■ ACTIVITY ■
Nothing but the lines from the one that contains "participant core as @core/users" to the end of the records should be printed, both ends included, exactly as given.

MATERIAL PROVIDED START

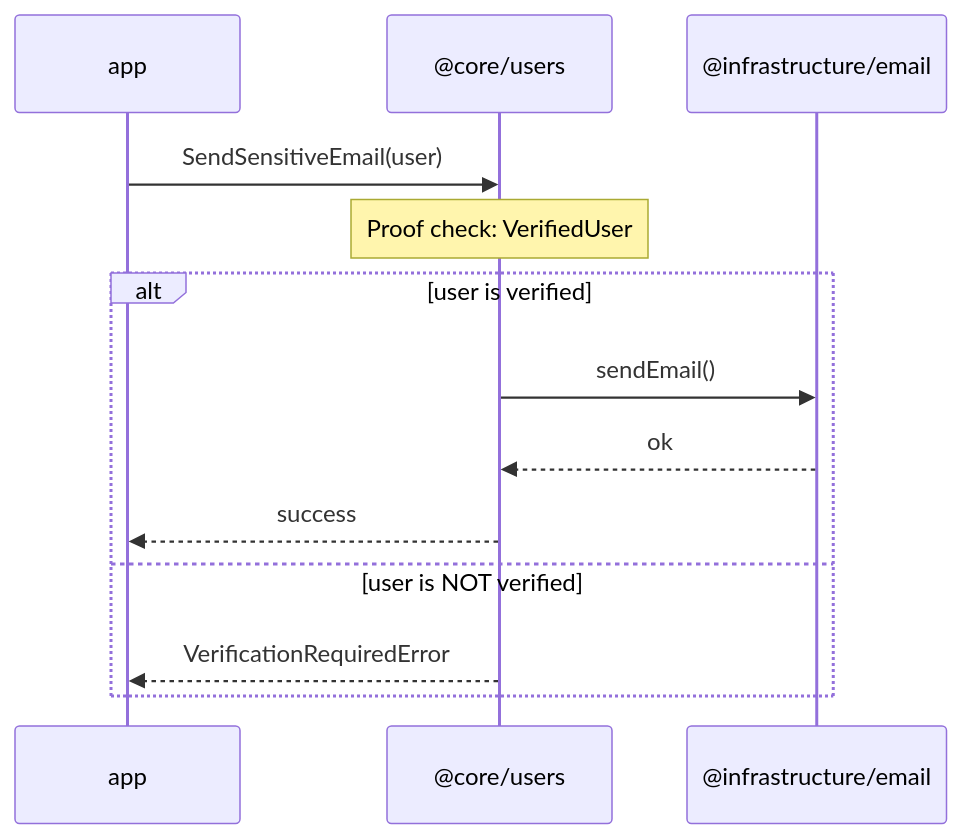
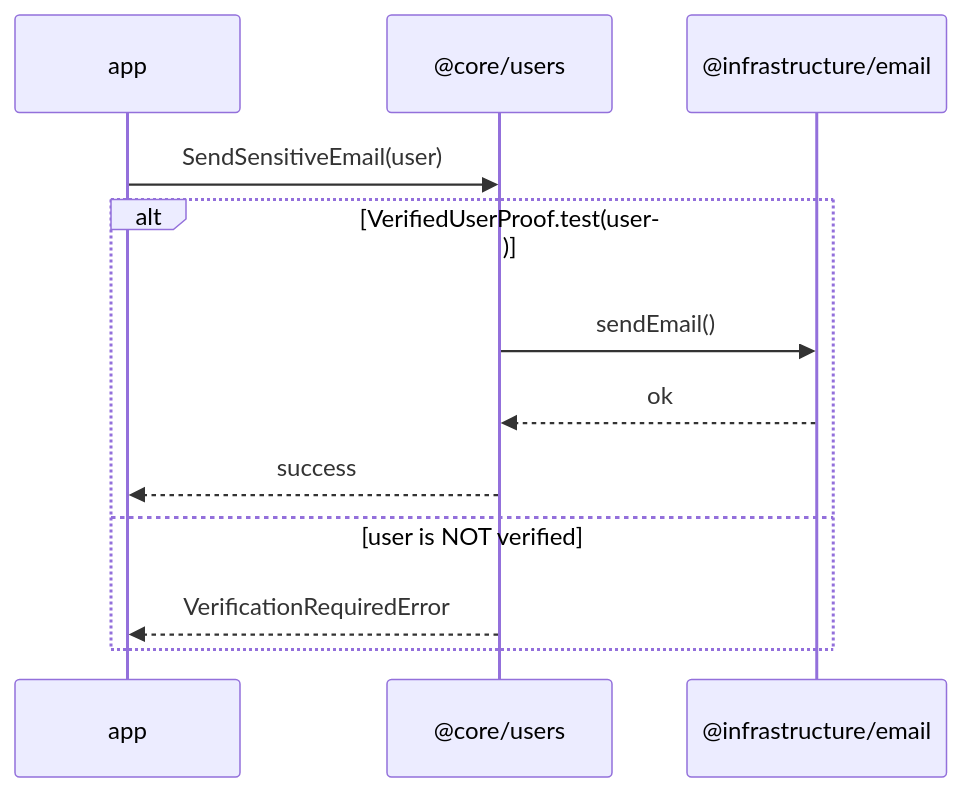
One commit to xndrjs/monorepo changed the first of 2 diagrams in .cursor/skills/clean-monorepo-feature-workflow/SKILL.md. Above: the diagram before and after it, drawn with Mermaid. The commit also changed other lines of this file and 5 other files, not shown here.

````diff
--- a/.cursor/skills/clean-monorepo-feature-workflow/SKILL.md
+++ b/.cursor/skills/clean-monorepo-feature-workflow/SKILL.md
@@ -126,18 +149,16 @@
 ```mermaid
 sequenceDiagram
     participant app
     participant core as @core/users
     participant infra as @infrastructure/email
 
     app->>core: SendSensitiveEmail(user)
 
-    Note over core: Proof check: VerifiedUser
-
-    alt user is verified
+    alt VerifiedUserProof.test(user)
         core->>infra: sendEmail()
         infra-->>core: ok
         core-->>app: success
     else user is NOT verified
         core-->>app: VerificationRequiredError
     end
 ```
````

MATERIAL PROVIDED END

■ EXERCISE RESPONSE ■
     participant core as @core/users
     participant infra as @infrastructure/email
 
     app->>core: SendSensitiveEmail(user)
 
-    Note over core: Proof check: VerifiedUser
-
-    alt user is verified
+    alt VerifiedUserProof.test(user)
         core->>infra: sendEmail()
         infra-->>core: ok
         core-->>app: success
     else user is NOT verified
         core-->>app: VerificationRequiredError
     end
 ```
````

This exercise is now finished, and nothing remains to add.